line for groceries, sitting around with a bunch of friends……how
many people do you see looking down at mobile devices?
Gone are the days of physical document trails and the passing
down of photo albums. Think about it, if you were to die
tomorrow, how much of your information is digital? Who would have
access to both your financial and personal information? What
information would you actually want to have available?
The first thing you should do is separate your digital
accounts into two categories: financial and personal (business is
assumed controlled by your employer, for argument's sake).
Examples of financial data would include online bank accounts,
brokerage accounts, medical history with your insurance provider,
life insurance companies, credit card accounts, tax prep service
Personal data examples would be social networking sites
(LinkedIn, Facebook, Twitter, email, Match.com), photo galleries,

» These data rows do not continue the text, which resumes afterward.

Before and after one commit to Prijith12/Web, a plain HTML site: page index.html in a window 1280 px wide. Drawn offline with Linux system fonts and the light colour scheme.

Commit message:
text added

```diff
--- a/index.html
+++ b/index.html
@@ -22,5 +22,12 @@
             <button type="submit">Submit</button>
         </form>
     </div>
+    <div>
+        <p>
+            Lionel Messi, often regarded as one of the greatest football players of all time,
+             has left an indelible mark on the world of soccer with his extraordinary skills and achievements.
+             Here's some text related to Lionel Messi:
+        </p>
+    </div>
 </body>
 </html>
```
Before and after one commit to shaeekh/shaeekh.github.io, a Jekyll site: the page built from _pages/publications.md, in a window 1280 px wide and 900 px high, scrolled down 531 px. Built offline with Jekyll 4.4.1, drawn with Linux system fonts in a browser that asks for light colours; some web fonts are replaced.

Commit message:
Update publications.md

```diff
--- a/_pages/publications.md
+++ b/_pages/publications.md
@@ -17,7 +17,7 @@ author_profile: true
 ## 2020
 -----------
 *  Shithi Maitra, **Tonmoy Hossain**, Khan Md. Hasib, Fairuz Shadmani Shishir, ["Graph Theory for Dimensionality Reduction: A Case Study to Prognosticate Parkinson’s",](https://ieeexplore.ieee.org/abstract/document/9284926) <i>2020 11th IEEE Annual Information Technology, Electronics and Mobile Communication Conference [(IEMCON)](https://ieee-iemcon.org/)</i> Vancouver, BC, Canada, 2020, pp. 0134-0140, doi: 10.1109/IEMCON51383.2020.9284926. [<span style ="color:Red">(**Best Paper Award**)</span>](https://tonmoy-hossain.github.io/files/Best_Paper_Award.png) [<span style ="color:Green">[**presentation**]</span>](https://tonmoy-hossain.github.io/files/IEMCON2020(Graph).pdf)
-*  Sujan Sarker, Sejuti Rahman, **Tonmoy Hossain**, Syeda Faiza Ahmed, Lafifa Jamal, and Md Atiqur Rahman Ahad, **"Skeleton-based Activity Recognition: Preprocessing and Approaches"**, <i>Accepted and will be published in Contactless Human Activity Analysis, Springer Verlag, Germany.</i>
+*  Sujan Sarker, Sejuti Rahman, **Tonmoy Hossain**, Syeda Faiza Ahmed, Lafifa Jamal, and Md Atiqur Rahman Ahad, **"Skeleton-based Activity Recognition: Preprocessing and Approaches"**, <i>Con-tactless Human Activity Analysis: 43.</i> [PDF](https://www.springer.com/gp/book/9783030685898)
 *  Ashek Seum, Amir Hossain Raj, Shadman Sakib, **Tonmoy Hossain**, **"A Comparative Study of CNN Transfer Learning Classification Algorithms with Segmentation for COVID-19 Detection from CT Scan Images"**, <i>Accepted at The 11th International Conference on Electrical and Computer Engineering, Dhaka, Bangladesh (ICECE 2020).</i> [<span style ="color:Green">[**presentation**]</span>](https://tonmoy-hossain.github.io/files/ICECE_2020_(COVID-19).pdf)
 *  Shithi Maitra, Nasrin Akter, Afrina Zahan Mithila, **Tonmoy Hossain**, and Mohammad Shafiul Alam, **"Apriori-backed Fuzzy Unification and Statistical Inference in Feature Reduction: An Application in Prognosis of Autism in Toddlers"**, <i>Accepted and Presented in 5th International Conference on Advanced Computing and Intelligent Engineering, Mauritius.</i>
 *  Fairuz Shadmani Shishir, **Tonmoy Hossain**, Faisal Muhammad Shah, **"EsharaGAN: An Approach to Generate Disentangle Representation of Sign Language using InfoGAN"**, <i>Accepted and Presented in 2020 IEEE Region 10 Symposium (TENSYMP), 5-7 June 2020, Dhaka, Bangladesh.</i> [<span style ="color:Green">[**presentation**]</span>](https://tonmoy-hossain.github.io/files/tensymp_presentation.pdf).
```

home computer hard drive, iPhone data and applications, reward
programs/benefits, marketplace accounts (eBay, Amazon, iTunes),
There are laws being created and reviewed to address these
privacy issues that go beyond the scope of this discussion and
have been developed as a result of horror stories (suicide
investigations, spouses left with no online access to joint bank
accounts, etc.). The laws are vast and complicated but that
shouldn't stop you from passing on the keys to your digital
To assist, sample language has been developed for your estate
planning documents such as your power of attorney and will. As
you have given thought to with whom you would trust to handle
your matters, think of who you would like to appoint as your
digital executor. Would it be the same person? Written authority
may grant an attorney-in-fact specific powers to administer
digital assets. At the very least, a will should include specific
powers to handle digital assets and a definition of digital
assets. Finally, it may be desirable to reference an external
list of digital assets and relevant user names and passwords for
Your non-financial digital assets, however, are a different
story. Before you create this list of who you would want to grant
access to and to what, you should review the terms of services on
your digital social media accounts. The terms of service for
social media sites can take precedence over your estate planning
documents and state laws.
At the very least, make a comprehensive list of the websites
where you frequent and how you access them. There are likely a
number of sites you view routinely and don't realize should be
part of your inventory. Pay attention and begin documenting the
sites where your electronic entry is password-protected.
There are also recommended storage options for this
information. Some planners recommend that the list be kept on a
USB flash drive or similar device, and then stored in a fireproof
safe or other secure location. Another option is to pay a minimal
fee for cloud storage services. In either case, it is a
good idea to let family members and your financial power of
attorney know where to locate the information.
It is essential to plan ahead so your fiduciaries and family
members have full access to your accounts and devices in case of
an unexpected period of incapacity or death. Creating a list is
just the beginning. You should discuss this with your financial
planner and consult with an attorney licensed to practice in your
state concerning your own situation. And once you create the
list, be sure to keep it updated.
FPA member Catherine M. Seeber, CFP
, is a Principal and Senior Financial Advisor with Wescott
Financial Advisory Group, LLC, an SEC-registered, fee-only
investment advisory and wealth management firm. Cathy also
serves as the Chair of the Financial Planning Association (FPA)
of the Philadelphia Tri-State Area Chapter.